Berlin is one of the most fascinating and lively cities of the world. Shaped by a turbulent history it will always persuade you to visit more than once. My first visit was 47 years ago at the height of the Cold War. As a naive 17-year-old I was terrified I had somehow wandered in to Soviet East Berlin when I came across a tank in the Tiergarten. Embarrassingly, I later discovered it was nothing more sinister than a monument.
Much older and wiser my last visit was to a united Germany, whose capital was once again Berlin. In between I have seen the changes in the city and will continue to visit as there is so much left on the Berlin Bucket List
Here then are some highlights for a short break to experience just something of what the city of Berlin has to offer.
The Reichstag is once again the seat of the German parliament, the Bundestag. An impressive building it was completed in 1894 as a proud symbol of the power of the German Reich. Destroyed by arson in 1933 and bombed during World War II it was redesigned and transformed by the celebrated English architect Sir Norman Foster. The most notable addition is the Cupola on top of the building. Made of glass and steel and with a ramp spiralling up to the top, it offers breathtaking views across Berlin.
This impressive gateway, crowned with a splendid Quadriga sculpture, in the middle of Pariser Platz is to Berlin what the Eiffel Tower is to Paris and the Statue of Liberty is to New York City. It is the undisputed symbol of the city and, since 1791 when it was completed, has survived all the city’s turbulent past.
Around Pariser Platz are the embassies of France, Britain and the United States and the prestigious rebuilt Hotel Adlon Berlin. Destroyed during World War II it was a favourite of pre-war celebrities such as Greta Garbo, Thomas Mann and Charlie Chaplain. Since it was rebuilt after Reunification it is used by visiting Heads of State.

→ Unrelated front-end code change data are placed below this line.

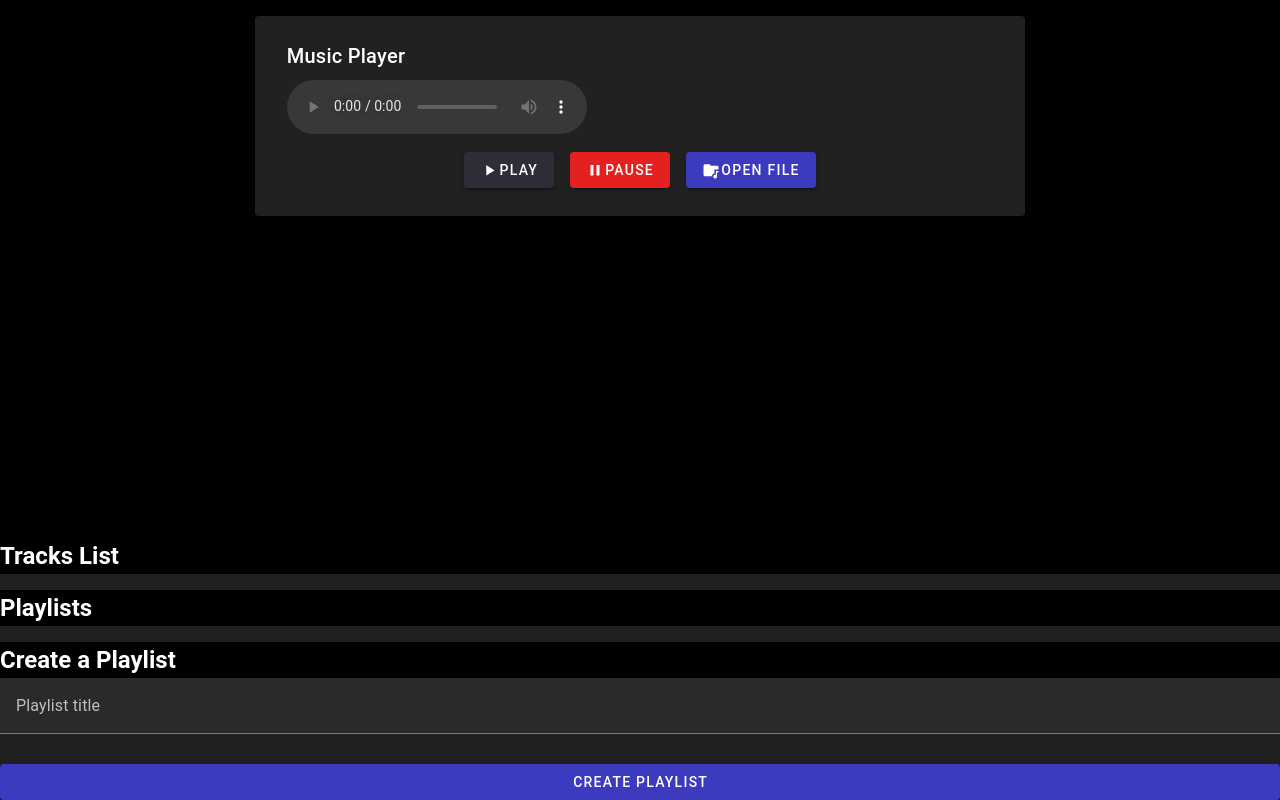
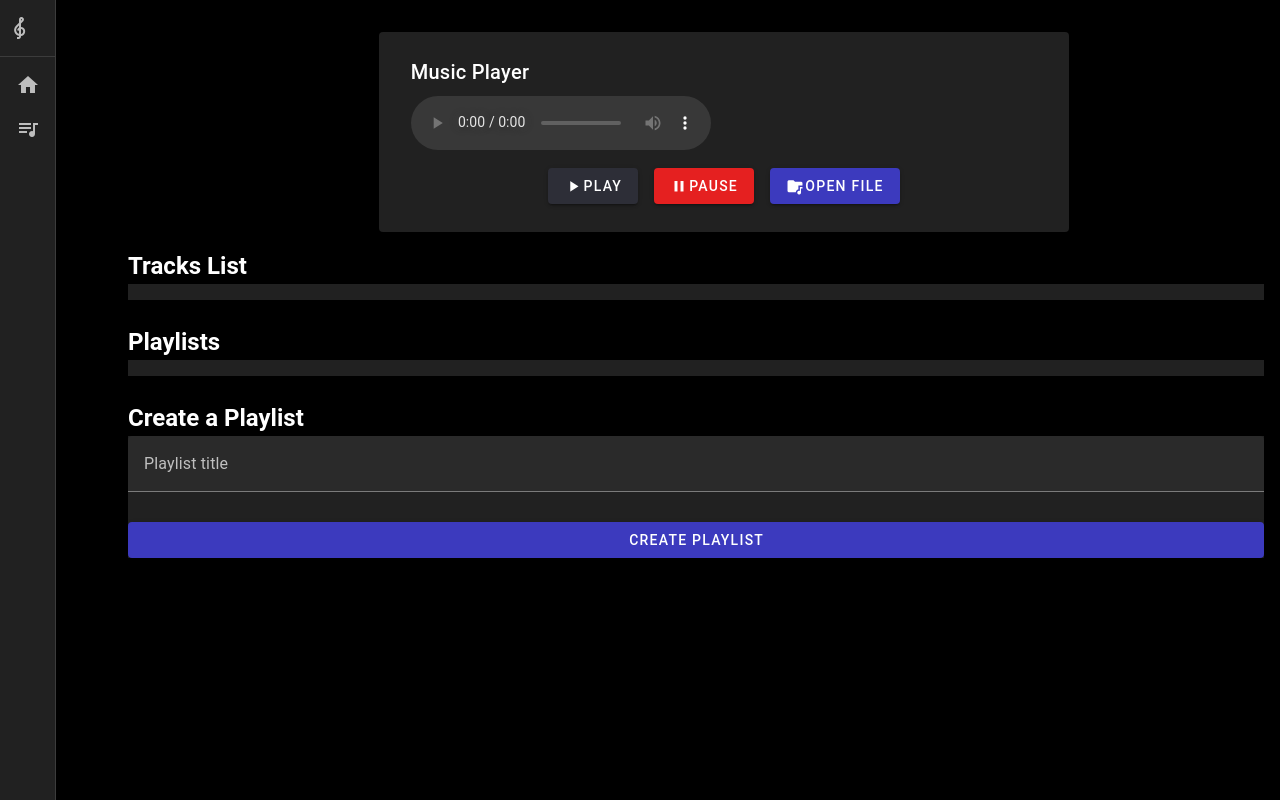
Before and after one commit to SajjadHadi/Harmoniq, a Vue app: page /playlists in a window 1280 px wide. Built offline with nearby package versions, Linux system fonts and the light colour scheme.

Commit message:
Add drawer w/o navigation

```diff
--- a/src/App.vue
+++ b/src/App.vue
@@ -1,27 +1,53 @@
 <script setup lang="ts">
-
 import PlaylistForm from "./components/library/PlaylistForm.vue";
 import PlaylistsList from "./components/library/PlaylistsList.vue";
 import AudioPlayer from "./components/player/AudioPlayer.vue";
 import TracksList from "./components/library/TracksList.vue";
+import Drawer from "./components/common/Drawer.vue";
+
 </script>
 
 <template>
   <v-app>
+    <Drawer/>
+
+    <!-- Main content area -->
+    <v-main class="ml-14">
+      <v-container fluid>
         <AudioPlayer/>
+
+        <!-- Tracks List Section -->
+        <v-row>
+          <v-col>
             <h2>Tracks List</h2>
             <TracksList/>
+          </v-col>
+        </v-row>
 
+        <!-- Playlists Section -->
+        <v-row>
+          <v-col>
             <h2>Playlists</h2>
             <PlaylistsList/>
+          </v-col>
+        </v-row>
 
+        <v-row>
+          <v-col>
             <h2>Create a Playlist</h2>
             <PlaylistForm/>
+          </v-col>
+        </v-row>
+      </v-container>
+    </v-main>
   </v-app>
 </template>
 
-<style>
-html, body {
+<style scoped>
+html,
+body,
+#app,
+.v-application {
   height: 100%;
   margin: 0;
   padding: 0;
--- /dev/null
+++ b/src/components/common/Drawer.vue
@@ -0,0 +1,37 @@
+<script setup lang="ts">
+import { ref } from 'vue';
+
+const drawer = ref(true);
+const rail = ref(true);
+</script>
+
+
+<template>
+  <v-navigation-drawer
+      v-model="drawer"
+      :rail="rail"
+      permanent
+      @click="rail = false"
+  >
+    <v-list-item
+        prepend-icon="mdi-music-clef-treble"
+        title="Harmoniq Player"
+        nav
+    >
+      <template v-slot:append>
+        <v-btn
+            icon="mdi-chevron-left"
+            variant="text"
+            @click.stop="rail = !rail"
+        />
+      </template>
+    </v-list-item>
+
+    <v-divider></v-divider>
+
+    <v-list density="compact" nav>
+      <v-list-item prepend-icon="mdi-home" title="Home" value="home"/>
+      <v-list-item prepend-icon="mdi-playlist-music" title="Playlists" value="playlists"/>
+    </v-list>
+  </v-navigation-drawer>
+</template>
```
Lines whose indentation alone changed are shown as unchanged.
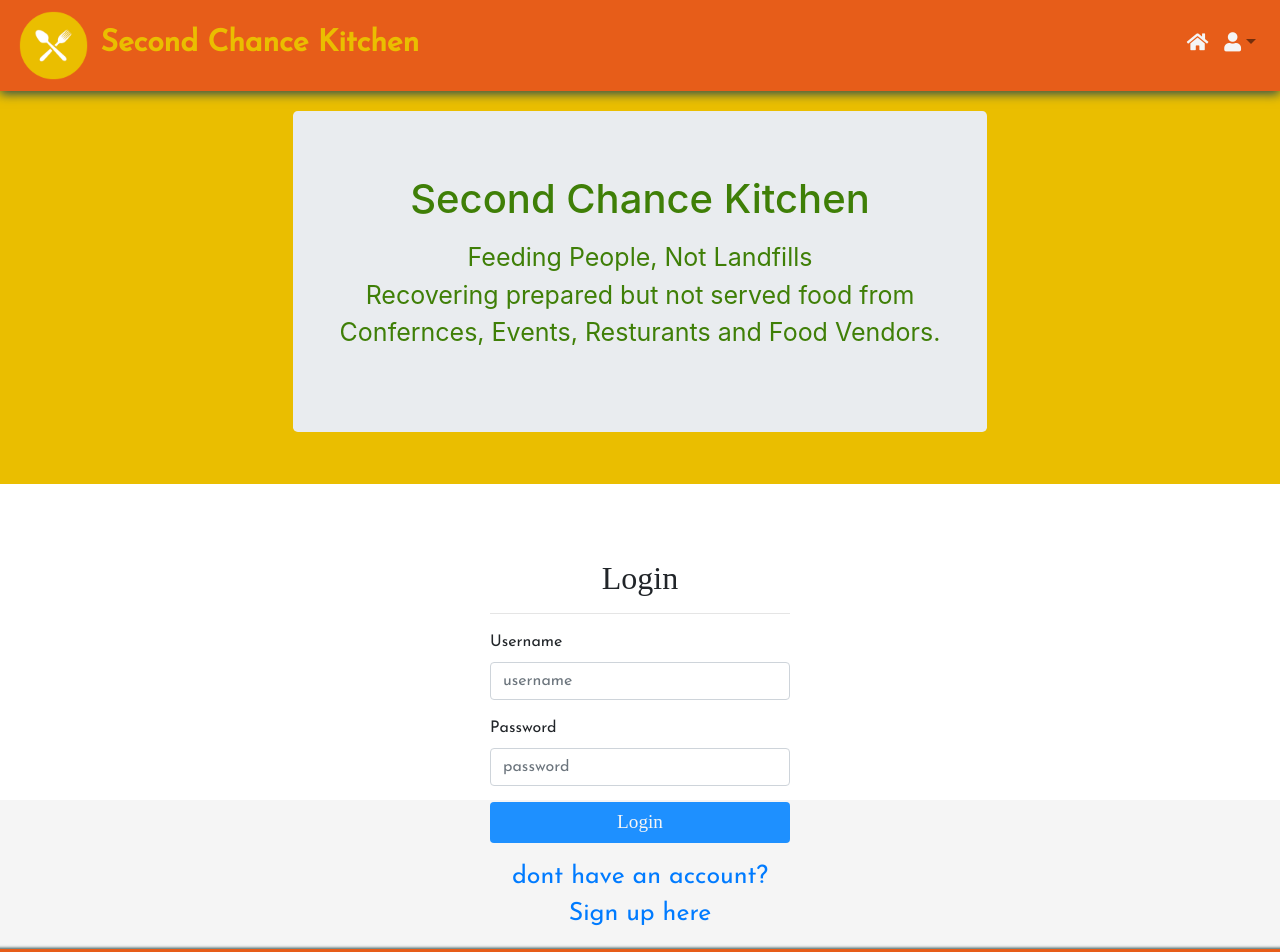
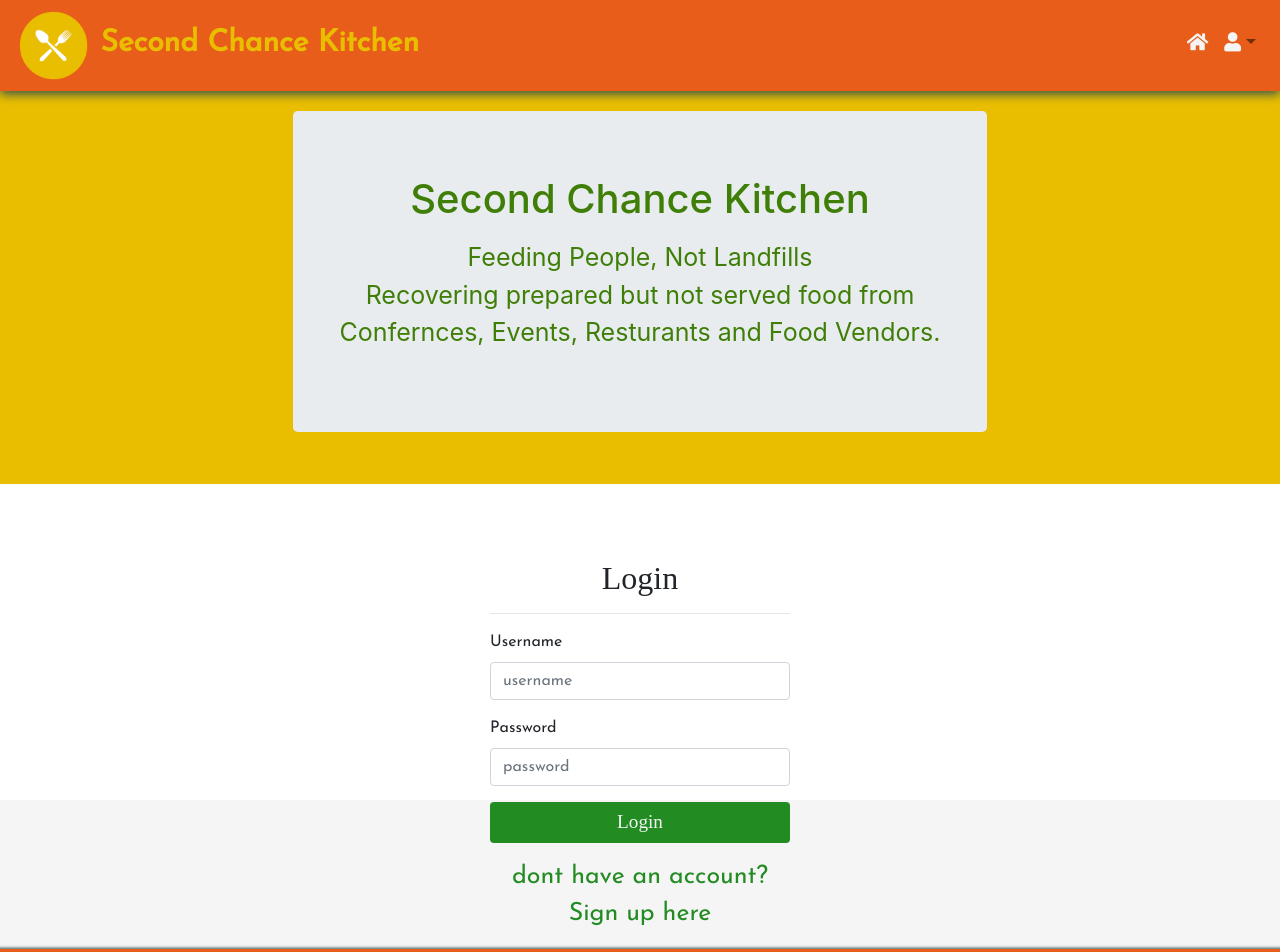
Before and after one commit to bshah111/SCKitchen, a React (Create React App) app in the folder client/: page /login in a window 1280 px wide. Shown: the top 952 px of the page. Built offline with nearby package versions, Linux system fonts and the light colour scheme; no server answers; a web font is replaced by a local one.

Commit message:
change color

```diff
--- /dev/null
+++ b/client/src/components/Login/Login.css
@@ -0,0 +1,10 @@
+.signupLink {
+
+
+    color: forestgreen !important;
+}
+
+.greenbtn {
+    background: forestgreen !important;
+
+}
--- a/client/src/components/Login/Login.js
+++ b/client/src/components/Login/Login.js
@@ -1,6 +1,7 @@
 import React from "react";
 import { Button, Form, FormGroup, Label, Input, Alert } from 'reactstrap';
 import { Link } from "react-router-dom";
+import "./Login.css";
 
 
 function Login(props) {
@@ -20,9 +21,9 @@ function Login(props) {
                     <Label for="password">Password</Label>
                     <Input type="password" name="password" id="password" placeholder="password" value={props.password} onChange={props.handleInputChange} />
                 </FormGroup>
-                <Button id="loginBtn" onClick={props.handleLogin} block>Login</Button>
+                <Button color="success" className="greenbtn" id="loginBtn" onClick={props.handleLogin} block>Login</Button>
                 <p className="signupLink">
-                    <Link to="/signup">dont have an account?  Sign up here</Link>
+                    <Link to="/signup" className="signupLink">dont have an account?  Sign up here</Link>
                 </p>
             </Form>
 
--- /dev/null
+++ b/client/src/components/Signup/Signup.css
@@ -0,0 +1,9 @@
+.signupLink {
+
+
+    color: forestgreen !important;
+}
+
+.greenbtn {
+    background: forestgreen !important;
+}
--- a/client/src/components/Signup/Signup.js
+++ b/client/src/components/Signup/Signup.js
@@ -1,6 +1,7 @@
 import React, { Component } from "react";
 import { Button, Form, FormGroup, Label, Input, FormText, Alert } from 'reactstrap';
 import { Link } from "react-router-dom";
+import "./Signup.css"
 
 class Signup extends Component {
     state = {
@@ -100,12 +101,15 @@ class Signup extends Component {
                     </FormGroup>
                     {/* if all fields are valid, allow the user to submit the form */}
                     {(this.state.validUsername && this.state.validPassword && this.state.confirmPassword) ? (
-                        <Button onClick={this.props.handleSignup} color="success" block>Signup</Button>
+                        <Button color="success" className="greenbtn" id="loginBtn" onClick={this.props.handleSignup} color="chocolate" block>Signup</Button>
+
+
                     ) : (
-                            <Button onClick={this.props.handleSignup} color="danger" block disabled>Signup</Button>
+                            <Button className= "btn-success" onClick={this.props.handleSignup} color="danger" block disabled>Signup</Button>
+
                         )}
                     <p className="signupLink">
-                        <Link to="/login">already have an account?  Sign in here</Link>
+                        <Link to="/login"className="signupLink">already have an account?  Sign in here</Link>
                     </p>
                 </Form>
             </div>
```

West of the Brandenburg Gate is Berlin’s green centre, the Tiergarten. Originally used as hunting grounds for The Elector of Hannover it was later redesigned as a park in the 1830s. It is very popular with Berliners and visitors who love to stroll, cycle or picnic in the park.
Apart from the parkland and several gardens, including the English Garden (Englischer Garden), there is a lake and it is bordered by the River Spree.
The world renown Berlin Zoo, Germany’s oldest and largest zoological gardens, is in the south-west corner. The Tiergarten is also home to the Kulturforum, a complex of museums and concert halls used to showcase international culture.
Memorial to the Murdered Jews of Europe
Close to both the Tiergarten and the Brandenburg Gate is the Memorial to the Murdered Jews of Europe. Consisting of 2,711 concrete slabs of varying height it is left to the visitor to interpret. As you walk between the slabs it is sobering whatever your interpretation.
Before the Second World War Potsdamer Platz was the bustling heart of Berlin. Only after the fall of the wall did it regain its former glory albeit with a modern twist. Transformed from the desolate postwar wasteland it is now surrounded by edifices of glass and steel. This a city within a city focussed mostly on entertainment. Dominated by the Sony Centre with its cinemas and restaurants Potsdamer Platz has become the social centre of Berlin.
Apart from cinemas there are also shopping arcades, cafes and Berlin’s largest show stage at the Theater am Potsdamer Platz.
Museum Island is Berlin’s UNESCO World Heritage Site and, as the name suggests, is home to many of the city’s museums. Between them, they house collections that span more than 6000 years of art and culture. The Pergamon Museum has the most important collection of ancient art and architecture in the World. Among the collection is the Ishtar Gate of Ancient Babylon date from around 600 BC and the famous Pergamon Altar from Ancient Greece.
Also on the island is the Old National Gallery which is home to 19th-century paintings and sculptures and the Berliner Dom with its magnificent dome.
The Berlin Wall
No visit to Berlin would be complete without a visit to what little remains of the Berlin Wall which divided the city for just under 4 decades There are several options depending on your time, energy and inclination. The Berliner Mauerweg is a walking or cycling trail that traces the course of the wall passing areas of historical interest, iconic graffiti and areas of natural beauty. Alternatively, you can take one of any number of tours with knowledgeable guides or visit the Berlin Wall Memorial.
All the highlights mentioned above are within walking distance of each other and can easily be done in 24 hours. They are also only a short walk from the Central Railway Station, Berlin Hauptbahnhof.
Berlin is a city that is not easy to get the feel of on a short break. I have given a taste of the city but you will, like me, want to return on more than one occasion. For more information and what else to see check out www.VisitBerlin.de